Mind you, the $30 million mentioned below first has to pass through the greasy palms of the Indonesian government. I wonder if it ever will reach and benefit the environment; probably not - if the past is anything to go by.

The Indonesian government is about as committed to saving its environment as the Taliban are to peace.


US cuts Indonesian debt for forest protection

JAKARTA, Indonesia (AP) — Indonesia committed to the conservation of its dwindling tropical forests in a multimillion dollar debt-swap deal signed Tuesday with the American government, the U.S. Embassy said.

Jakarta's payments to Washington will be reduced by $30 million over the next eight years under the U.S. Tropical Forest Conservation Act, the embassy said in a statement.

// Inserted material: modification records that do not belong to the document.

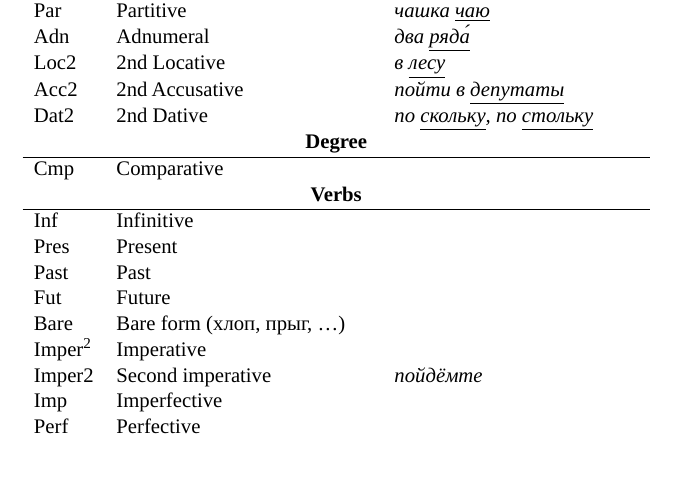
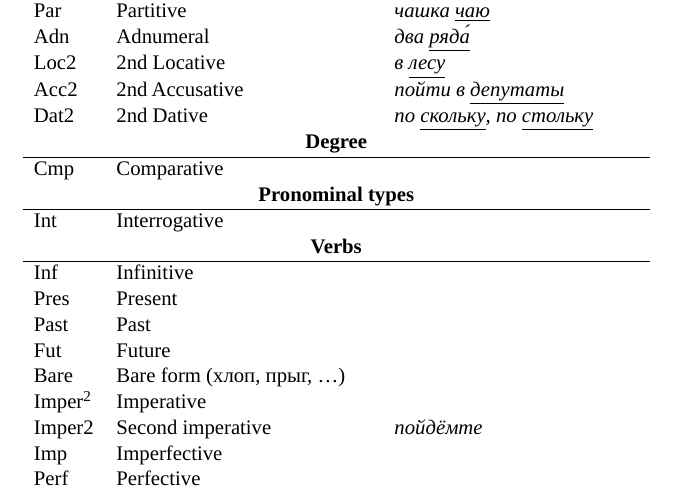
Before and after one commit to ftyers/konstruktikon, a LaTeX document (documentation/documentation.tex): part of page 2 of 8, cut so that both start at the same text, the shorter picture padded with empty space. Compiled offline with LuaLaTeX; a missing font is replaced by an installed copy or a similar font.

Commit message:
Update documentation.tex

```diff
--- a/documentation/documentation.tex
+++ b/documentation/documentation.tex
@@ -127,6 +127,9 @@ Dat2 & 2nd Dative & \emph{по \underline{скольку}, по \underline{ст
 \multicolumn{3}{c}{\textbf{Degree}} \\
 \hline
 Cmp & Comparative & ~ \\
+\multicolumn{3}{c}{\textbf{Pronominal types}} \\
+\hline
+Int & Interrogative & ~ \\
 \multicolumn{3}{c}{\textbf{Verbs}} \\
 \hline
 Inf & Infinitive & ~ \\
```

The Indonesian government will donate the money it saves to the charities Conservation International and the Indonesian Biodiversity Foundation, which will deposit the money into a local forest conservation fund.

The agreement is the first of its kind in Indonesia and the largest ever under the debt-for-nature program set up by the United States in 1998, the statement said.

A dozen other countries have reached agreements worth $218 million, it said.

Indonesia agreed to "protect and restore" tropical forests, which are being torn down at an alarming rate for lumber, paper and oil palm plantations.

The loss of habitat is the main threat to endangered elephants, rhinos, orangutans and tigers on Sumatra island.

It was unclear what Indonesia's total debt to the United States is, but it has borrowed regularly to fund public financing.